The entries below should be copied exactly and completely.

##### Records supplied #####

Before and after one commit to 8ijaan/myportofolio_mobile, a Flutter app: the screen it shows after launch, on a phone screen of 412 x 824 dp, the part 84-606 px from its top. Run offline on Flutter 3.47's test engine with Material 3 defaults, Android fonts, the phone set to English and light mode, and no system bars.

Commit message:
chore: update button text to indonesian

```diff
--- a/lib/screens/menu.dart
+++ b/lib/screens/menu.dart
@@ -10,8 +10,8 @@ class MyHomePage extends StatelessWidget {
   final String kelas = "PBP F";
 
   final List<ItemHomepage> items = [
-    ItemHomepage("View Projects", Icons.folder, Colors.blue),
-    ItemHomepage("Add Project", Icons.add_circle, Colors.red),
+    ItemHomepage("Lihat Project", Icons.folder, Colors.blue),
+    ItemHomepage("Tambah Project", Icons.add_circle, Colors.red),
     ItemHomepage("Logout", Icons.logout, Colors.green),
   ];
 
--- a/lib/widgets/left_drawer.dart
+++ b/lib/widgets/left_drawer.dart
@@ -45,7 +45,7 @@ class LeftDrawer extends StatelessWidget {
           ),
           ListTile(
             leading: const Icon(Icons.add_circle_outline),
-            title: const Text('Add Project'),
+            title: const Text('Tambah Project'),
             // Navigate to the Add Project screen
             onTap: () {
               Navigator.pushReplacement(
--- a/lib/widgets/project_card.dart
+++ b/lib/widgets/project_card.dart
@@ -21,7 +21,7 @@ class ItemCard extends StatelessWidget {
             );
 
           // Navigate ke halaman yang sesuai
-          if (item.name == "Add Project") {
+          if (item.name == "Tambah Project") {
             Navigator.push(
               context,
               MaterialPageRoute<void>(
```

#####

## [Response to this task]
Before and after one commit to 8ijaan/myportofolio_mobile, a Flutter app: the screen it shows after launch, on a phone screen of 412 x 824 dp, the part 84-606 px from its top. Run offline on Flutter 3.47's test engine with Material 3 defaults, Android fonts, the phone set to English and light mode, and no system bars.

Commit message:
chore: update button text to indonesian

```diff
--- a/lib/screens/menu.dart
+++ b/lib/screens/menu.dart
@@ -10,8 +10,8 @@ class MyHomePage extends StatelessWidget {
   final String kelas = "PBP F";
 
   final List<ItemHomepage> items = [
-    ItemHomepage("View Projects", Icons.folder, Colors.blue),
-    ItemHomepage("Add Project", Icons.add_circle, Colors.red),
+    ItemHomepage("Lihat Project", Icons.folder, Colors.blue),
+    ItemHomepage("Tambah Project", Icons.add_circle, Colors.red),
     ItemHomepage("Logout", Icons.logout, Colors.green),
   ];
 
--- a/lib/widgets/left_drawer.dart
+++ b/lib/widgets/left_drawer.dart
@@ -45,7 +45,7 @@ class LeftDrawer extends StatelessWidget {
           ),
           ListTile(
             leading: const Icon(Icons.add_circle_outline),
-            title: const Text('Add Project'),
+            title: const Text('Tambah Project'),
             // Navigate to the Add Project screen
             onTap: () {
               Navigator.pushReplacement(
--- a/lib/widgets/project_card.dart
+++ b/lib/widgets/project_card.dart
@@ -21,7 +21,7 @@ class ItemCard extends StatelessWidget {
             );
 
           // Navigate ke halaman yang sesuai
-          if (item.name == "Add Project") {
+          if (item.name == "Tambah Project") {
             Navigator.push(
               context,
               MaterialPageRoute<void>(
```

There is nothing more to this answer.